- [Aim of the exercise]
Report, from the records below, every line where the word "bytes" appears.

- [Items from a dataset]

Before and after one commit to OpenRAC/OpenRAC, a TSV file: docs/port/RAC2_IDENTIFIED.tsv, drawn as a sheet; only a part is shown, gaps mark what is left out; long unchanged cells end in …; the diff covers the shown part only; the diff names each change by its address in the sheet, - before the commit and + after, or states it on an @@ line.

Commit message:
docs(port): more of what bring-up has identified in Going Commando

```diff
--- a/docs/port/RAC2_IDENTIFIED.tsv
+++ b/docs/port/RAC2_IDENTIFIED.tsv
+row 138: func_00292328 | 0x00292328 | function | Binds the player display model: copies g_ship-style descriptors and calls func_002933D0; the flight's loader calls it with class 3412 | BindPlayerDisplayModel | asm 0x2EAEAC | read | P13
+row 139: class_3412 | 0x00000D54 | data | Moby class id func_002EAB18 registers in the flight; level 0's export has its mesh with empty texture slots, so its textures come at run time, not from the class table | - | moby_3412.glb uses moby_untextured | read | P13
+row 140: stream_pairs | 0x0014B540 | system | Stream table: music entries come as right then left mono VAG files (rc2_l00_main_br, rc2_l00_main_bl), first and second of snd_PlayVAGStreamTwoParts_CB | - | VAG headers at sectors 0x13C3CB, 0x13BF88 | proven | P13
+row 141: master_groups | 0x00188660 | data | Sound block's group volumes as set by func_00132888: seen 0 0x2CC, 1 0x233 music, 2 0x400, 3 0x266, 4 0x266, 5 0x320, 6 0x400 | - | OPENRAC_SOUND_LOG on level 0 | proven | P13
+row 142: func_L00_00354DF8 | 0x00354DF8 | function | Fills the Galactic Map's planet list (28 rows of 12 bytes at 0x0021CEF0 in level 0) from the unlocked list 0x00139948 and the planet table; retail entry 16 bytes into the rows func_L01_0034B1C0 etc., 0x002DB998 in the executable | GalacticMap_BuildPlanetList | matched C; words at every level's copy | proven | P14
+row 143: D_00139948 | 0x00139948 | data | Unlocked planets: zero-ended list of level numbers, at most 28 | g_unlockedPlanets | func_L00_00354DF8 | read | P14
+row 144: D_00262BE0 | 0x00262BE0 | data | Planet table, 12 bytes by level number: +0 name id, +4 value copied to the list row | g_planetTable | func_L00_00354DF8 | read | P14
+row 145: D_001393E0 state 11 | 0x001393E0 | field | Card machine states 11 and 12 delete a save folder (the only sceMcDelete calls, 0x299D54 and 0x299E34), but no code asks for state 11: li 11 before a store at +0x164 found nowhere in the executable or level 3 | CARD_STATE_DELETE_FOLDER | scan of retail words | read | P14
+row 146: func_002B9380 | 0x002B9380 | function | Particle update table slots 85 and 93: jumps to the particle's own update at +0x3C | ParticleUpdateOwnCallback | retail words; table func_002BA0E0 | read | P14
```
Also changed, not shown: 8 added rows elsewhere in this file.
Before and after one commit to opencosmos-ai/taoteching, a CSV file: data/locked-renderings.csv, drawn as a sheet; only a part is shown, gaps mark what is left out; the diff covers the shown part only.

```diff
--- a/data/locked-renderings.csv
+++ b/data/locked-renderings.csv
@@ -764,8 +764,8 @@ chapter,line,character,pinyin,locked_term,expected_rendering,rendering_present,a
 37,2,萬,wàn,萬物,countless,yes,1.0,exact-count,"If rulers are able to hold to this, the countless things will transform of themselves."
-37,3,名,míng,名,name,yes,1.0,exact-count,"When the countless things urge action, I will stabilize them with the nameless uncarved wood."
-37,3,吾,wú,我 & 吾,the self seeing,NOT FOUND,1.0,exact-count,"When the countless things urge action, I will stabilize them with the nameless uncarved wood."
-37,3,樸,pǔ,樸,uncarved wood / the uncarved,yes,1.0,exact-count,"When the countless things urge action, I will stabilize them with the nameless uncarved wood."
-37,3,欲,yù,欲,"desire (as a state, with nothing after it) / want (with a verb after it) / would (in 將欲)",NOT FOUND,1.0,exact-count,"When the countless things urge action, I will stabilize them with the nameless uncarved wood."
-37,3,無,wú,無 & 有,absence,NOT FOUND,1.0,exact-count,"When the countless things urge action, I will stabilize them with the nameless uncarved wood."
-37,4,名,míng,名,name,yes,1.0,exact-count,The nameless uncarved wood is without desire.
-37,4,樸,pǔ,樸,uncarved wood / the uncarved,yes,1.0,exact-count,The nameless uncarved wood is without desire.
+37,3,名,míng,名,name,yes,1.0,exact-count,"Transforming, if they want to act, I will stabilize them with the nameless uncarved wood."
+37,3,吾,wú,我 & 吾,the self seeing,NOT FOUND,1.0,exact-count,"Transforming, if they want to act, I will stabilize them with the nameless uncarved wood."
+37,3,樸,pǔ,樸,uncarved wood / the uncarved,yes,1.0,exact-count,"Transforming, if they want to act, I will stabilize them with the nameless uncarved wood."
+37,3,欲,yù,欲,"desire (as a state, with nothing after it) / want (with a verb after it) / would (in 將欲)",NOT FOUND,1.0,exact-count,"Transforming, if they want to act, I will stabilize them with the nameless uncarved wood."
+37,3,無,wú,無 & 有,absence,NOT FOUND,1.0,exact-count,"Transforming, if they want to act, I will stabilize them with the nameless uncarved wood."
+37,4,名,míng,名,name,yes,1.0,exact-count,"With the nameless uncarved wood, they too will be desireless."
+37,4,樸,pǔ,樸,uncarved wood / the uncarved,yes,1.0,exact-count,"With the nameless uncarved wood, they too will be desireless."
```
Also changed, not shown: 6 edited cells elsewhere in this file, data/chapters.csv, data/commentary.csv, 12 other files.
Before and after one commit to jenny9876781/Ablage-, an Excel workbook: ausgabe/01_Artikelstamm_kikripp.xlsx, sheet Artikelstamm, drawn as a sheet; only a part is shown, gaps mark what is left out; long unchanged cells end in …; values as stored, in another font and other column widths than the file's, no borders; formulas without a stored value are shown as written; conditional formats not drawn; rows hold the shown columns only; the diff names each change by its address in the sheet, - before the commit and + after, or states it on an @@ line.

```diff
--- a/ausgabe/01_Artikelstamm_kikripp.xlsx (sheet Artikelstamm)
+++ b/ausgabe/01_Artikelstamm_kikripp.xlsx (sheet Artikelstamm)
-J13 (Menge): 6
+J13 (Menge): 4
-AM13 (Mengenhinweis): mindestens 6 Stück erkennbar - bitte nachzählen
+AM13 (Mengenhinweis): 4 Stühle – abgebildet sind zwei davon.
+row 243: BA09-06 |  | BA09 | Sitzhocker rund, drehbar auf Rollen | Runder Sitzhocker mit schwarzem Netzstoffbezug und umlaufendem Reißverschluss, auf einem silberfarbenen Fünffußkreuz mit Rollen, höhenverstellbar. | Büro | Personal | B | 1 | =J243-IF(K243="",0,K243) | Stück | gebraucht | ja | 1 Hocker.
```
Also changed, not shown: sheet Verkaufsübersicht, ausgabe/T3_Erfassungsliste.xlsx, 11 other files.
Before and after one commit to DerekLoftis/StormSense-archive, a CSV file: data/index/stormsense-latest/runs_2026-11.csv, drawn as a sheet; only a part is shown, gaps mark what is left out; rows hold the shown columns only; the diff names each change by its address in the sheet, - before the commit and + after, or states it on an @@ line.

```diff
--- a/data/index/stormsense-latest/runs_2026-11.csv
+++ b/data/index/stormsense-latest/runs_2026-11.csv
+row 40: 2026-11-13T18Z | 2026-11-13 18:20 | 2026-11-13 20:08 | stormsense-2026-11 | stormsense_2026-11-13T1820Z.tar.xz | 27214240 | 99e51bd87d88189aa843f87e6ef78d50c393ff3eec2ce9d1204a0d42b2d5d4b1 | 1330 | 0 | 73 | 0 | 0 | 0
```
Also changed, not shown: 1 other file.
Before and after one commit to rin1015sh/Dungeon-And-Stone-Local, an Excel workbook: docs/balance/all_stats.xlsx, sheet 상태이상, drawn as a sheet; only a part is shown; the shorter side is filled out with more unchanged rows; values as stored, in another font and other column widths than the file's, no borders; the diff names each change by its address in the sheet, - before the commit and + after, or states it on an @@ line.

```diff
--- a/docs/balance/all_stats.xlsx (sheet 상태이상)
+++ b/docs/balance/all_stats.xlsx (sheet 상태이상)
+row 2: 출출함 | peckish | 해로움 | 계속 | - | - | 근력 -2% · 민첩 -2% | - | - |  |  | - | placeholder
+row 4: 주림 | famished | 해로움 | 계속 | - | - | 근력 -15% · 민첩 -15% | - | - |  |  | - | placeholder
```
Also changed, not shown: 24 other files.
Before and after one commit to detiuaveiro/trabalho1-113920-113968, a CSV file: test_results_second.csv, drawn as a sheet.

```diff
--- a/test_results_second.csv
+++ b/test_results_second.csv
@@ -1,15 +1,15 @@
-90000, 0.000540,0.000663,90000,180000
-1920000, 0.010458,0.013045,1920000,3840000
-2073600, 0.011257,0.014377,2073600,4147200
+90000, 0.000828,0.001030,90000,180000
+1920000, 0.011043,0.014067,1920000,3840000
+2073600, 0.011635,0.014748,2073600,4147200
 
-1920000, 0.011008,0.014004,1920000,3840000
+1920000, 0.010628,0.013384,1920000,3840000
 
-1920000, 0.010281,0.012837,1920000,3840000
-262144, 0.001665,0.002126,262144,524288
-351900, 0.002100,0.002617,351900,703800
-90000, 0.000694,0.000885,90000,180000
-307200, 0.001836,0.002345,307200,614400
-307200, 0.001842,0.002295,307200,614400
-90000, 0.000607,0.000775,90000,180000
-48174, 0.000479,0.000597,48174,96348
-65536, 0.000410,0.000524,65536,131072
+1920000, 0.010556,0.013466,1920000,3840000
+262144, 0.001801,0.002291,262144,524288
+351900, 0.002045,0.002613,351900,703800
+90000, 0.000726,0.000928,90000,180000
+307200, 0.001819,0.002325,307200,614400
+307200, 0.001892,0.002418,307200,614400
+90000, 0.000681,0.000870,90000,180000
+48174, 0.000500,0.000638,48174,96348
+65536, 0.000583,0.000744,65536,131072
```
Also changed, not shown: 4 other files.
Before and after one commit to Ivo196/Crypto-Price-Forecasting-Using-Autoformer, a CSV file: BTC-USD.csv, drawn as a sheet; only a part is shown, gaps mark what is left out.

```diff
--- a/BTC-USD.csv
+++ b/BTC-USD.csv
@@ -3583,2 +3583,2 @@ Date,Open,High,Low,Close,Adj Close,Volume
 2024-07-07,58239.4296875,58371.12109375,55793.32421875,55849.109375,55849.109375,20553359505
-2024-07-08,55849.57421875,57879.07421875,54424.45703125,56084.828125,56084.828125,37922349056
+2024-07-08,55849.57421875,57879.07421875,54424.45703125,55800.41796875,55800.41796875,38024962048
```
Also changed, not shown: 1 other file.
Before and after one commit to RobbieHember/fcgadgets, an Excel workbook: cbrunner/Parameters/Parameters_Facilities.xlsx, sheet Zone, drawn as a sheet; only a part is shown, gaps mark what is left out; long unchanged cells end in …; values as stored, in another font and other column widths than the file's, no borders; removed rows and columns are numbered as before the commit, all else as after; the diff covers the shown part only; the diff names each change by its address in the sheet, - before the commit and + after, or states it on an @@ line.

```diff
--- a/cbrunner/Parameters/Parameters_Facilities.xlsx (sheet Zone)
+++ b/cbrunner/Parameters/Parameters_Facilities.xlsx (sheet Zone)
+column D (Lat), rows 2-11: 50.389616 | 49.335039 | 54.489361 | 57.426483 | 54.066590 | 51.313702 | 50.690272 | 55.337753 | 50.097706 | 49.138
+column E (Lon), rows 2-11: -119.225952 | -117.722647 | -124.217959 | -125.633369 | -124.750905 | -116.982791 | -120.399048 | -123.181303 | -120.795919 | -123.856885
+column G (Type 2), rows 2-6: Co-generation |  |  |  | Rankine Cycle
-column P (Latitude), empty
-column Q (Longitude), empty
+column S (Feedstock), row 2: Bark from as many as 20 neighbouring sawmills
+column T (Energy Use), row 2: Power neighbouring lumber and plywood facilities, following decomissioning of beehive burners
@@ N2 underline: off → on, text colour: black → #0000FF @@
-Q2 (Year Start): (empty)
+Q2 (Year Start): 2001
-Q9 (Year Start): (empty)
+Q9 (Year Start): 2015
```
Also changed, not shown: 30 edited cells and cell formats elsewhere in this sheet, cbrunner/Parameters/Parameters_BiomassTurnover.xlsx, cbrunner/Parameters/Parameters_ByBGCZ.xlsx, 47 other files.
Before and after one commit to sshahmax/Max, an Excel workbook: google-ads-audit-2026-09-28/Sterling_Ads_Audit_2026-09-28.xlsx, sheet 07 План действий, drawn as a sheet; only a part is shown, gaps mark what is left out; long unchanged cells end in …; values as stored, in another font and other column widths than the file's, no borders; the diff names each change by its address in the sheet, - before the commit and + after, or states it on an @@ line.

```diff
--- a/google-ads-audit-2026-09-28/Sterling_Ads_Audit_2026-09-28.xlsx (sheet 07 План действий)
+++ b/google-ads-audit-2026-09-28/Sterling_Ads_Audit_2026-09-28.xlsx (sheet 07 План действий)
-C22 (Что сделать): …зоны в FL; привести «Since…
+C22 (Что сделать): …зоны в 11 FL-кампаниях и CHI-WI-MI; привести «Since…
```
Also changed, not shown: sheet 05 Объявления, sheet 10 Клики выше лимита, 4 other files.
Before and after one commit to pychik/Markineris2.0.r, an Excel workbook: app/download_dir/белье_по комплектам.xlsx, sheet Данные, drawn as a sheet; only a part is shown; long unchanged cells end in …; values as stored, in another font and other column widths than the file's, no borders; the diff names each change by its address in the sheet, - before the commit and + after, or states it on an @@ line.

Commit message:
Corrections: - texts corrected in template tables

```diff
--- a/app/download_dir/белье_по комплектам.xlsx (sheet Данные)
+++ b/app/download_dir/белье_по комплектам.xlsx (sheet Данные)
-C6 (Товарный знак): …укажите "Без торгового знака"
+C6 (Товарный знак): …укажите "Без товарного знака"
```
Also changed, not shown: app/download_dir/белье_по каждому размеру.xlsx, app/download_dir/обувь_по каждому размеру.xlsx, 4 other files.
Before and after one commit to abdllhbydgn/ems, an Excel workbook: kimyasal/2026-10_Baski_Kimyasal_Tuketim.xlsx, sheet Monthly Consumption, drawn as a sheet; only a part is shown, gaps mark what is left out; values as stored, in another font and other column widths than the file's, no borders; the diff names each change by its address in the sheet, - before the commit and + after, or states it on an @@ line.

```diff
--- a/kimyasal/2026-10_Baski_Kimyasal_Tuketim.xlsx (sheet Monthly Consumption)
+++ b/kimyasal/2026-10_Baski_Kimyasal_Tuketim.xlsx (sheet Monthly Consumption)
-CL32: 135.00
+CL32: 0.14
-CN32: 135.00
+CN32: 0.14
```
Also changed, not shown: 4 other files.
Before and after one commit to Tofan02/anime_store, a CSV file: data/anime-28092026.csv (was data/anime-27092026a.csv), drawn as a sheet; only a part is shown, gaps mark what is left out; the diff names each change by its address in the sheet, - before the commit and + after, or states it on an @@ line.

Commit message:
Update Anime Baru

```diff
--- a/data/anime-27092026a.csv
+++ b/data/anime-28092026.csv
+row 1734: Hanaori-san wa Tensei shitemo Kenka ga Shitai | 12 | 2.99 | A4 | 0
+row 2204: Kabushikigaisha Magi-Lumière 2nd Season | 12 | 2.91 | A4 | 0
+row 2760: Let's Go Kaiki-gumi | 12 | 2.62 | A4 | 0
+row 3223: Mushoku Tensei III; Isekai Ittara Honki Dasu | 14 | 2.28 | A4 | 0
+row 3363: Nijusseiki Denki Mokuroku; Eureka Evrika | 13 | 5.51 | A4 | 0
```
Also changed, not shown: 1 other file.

- [Response to the task]
+row 142: func_L00_00354DF8 | 0x00354DF8 | function | Fills the Galactic Map's planet list (28 rows of 12 bytes at 0x0021CEF0 in level 0) from the unlocked list 0x00139948 and the planet table; retail entry 16 bytes into the rows func_L01_0034B1C0 etc., 0x002DB998 in the executable | GalacticMap_BuildPlanetList | matched C; words at every level's copy | proven | P14
+row 144: D_00262BE0 | 0x00262BE0 | data | Planet table, 12 bytes by level number: +0 name id, +4 value copied to the list row | g_planetTable | func_L00_00354DF8 | read | P14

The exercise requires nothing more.